For me, it's "I'll skip buying those boots or that coat, so I can pay the mortgage or rent." I can do short-term.

If you can think, "I'll skip that ice cream cone and my tummy/thighs/double chin will look flatter on Saturday night - or at the beach," which is just a few days' ahead, you can eat to stop or slow cancer or heart disease. If you can do a few crunches every evening, you can be stronger in less than a week.

The strict anticancer diet, which is very close to the Whole30 meal plan, is doable for impulsive people if you can think short term. You tell yourself, "If I skip the milk and sugar in my tea or coffee today, I will have so much more energy or no headache tomorrow." I can promise that you skip the grains and sweeteners (ALL of them, including artificial ones), you will definitely have a flatter stomach by tomorrow. Yes, you will probably feel a little worse while you detox (maybe for three days) and you will be dreaming about candy, but once you get rid of the addiction, you WILL feel and look amazing. Isn't that worth it? Three days to clear eyes and skin? 10 days to a glow?

Instead of thinking about giving stuff up forever, think about giving it up for a week. Or 30 days.

On evenings when you are tired and grumpy and the donuts are calling your name, you think, "Just til tomorrow. I won't eat them now and I will be so happy tonight. Then if I still feel like it, I can always get one tomorrow." When tomorrow comes, you do the same thing. Or maybe you think, "Just for an hour. I'll see if I still want one when I pass the next donut shop." Then when you pass the next donut shop, you say to yourself, "I'm almost home.
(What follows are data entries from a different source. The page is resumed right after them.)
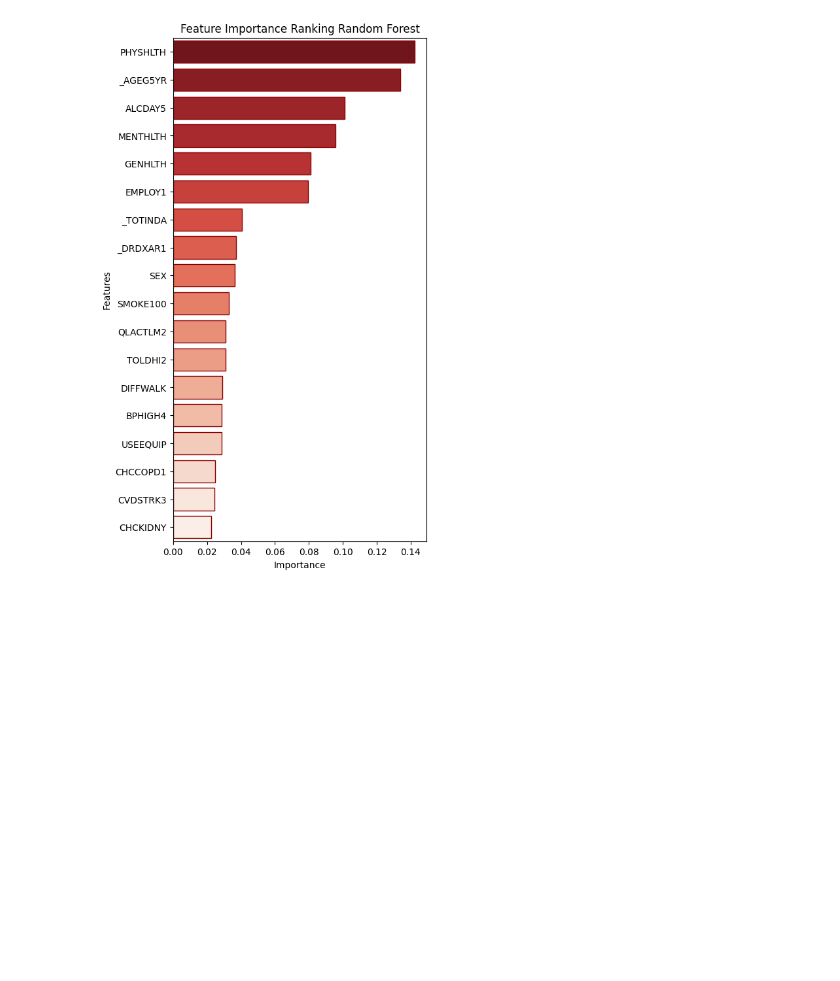
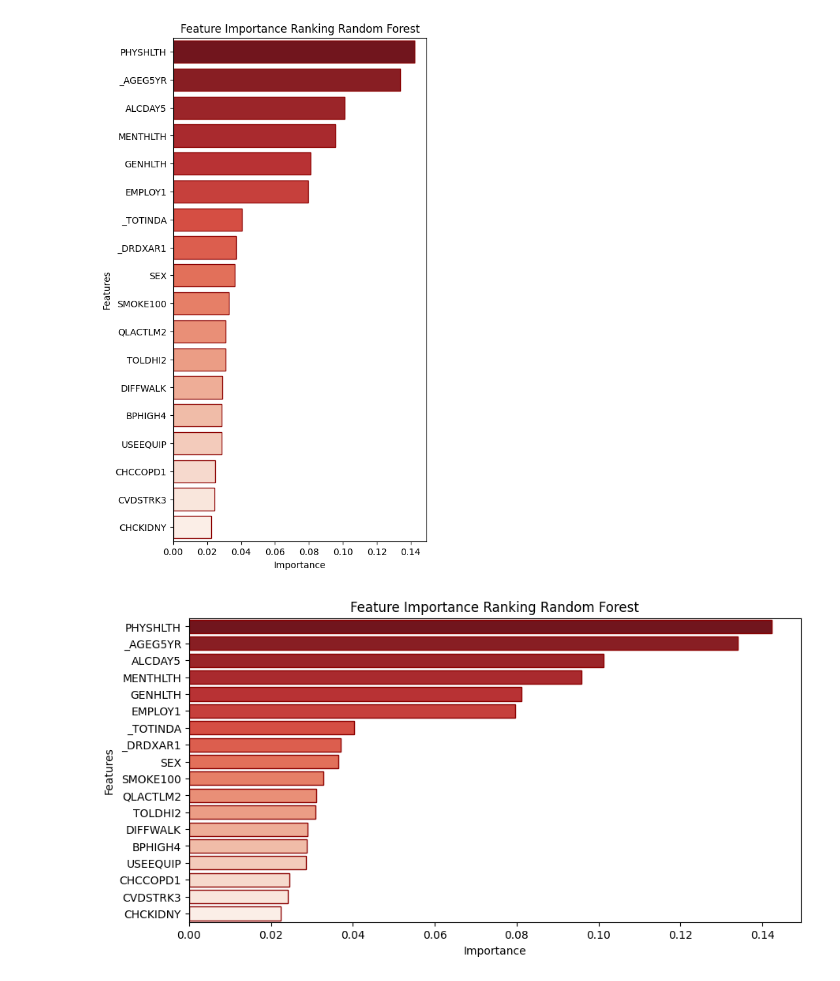
Before and after one commit to carlosla2802/TFG-repo, a Jupyter notebook: tfg_code.ipynb, the cells around one changed output. Drawn from its saved outputs; the diff is of its cells as text; code cells hidden in the pictures; blank space fills up the shorter version.

```diff
--- a/tfg_code.ipynb
+++ b/tfg_code.ipynb
@@ -1498,3 +1542,25 @@ plt.ylabel('Features')
 plt.show()
 # %% [output]
 [figure]
+# %%
+# Extract features names
+feature_names = X_train.columns
+
+# Get feature importances from the model
+importances = best_model.feature_importances_
+
+# Create a DataFrame to hold the feature names and their importance
+feature_importance_df = pd.DataFrame({'Feature': feature_names, 'Importance': importances})
+
+# Sort the DataFrame based on the importance of the features
+feature_importance_df = feature_importance_df.sort_values(by='Importance', ascending=False)
+
+# Plotting
+plt.figure(figsize=(10, 5))
+sns.barplot(data=feature_importance_df, x='Importance', y='Feature', palette='Reds_r', edgecolor='darkred', ax=plt.gca())
+plt.title('Feature Importance Ranking Random Forest')
+plt.xlabel('Importance')
+plt.ylabel('Features')
+plt.show()
+# %% [output]
+[figure, added]
```
Also changed, not shown: parts of 4 cells of this notebook.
I could make some sweet potatoes..." and so on.

why it's worth to stick to your anticancer diet. a cherokee proverb.

On the other hand, if you are a long-term thinking person, you say, "I'll skip sugar, dairy and grains so that I can make it to my daughter's wedding - or my granddaughter's wedding."

Or the way I think, "If I stay away from air pollution and toxins, exercise, meditate and eat organic and green today, I will remain self-sufficient and active until I die." Obviously, this is not totally controllable - I could get hit by a car or some other horrid thing, but similarly, I could lose all my retirement savings in a bad investment or if the economy tanks again.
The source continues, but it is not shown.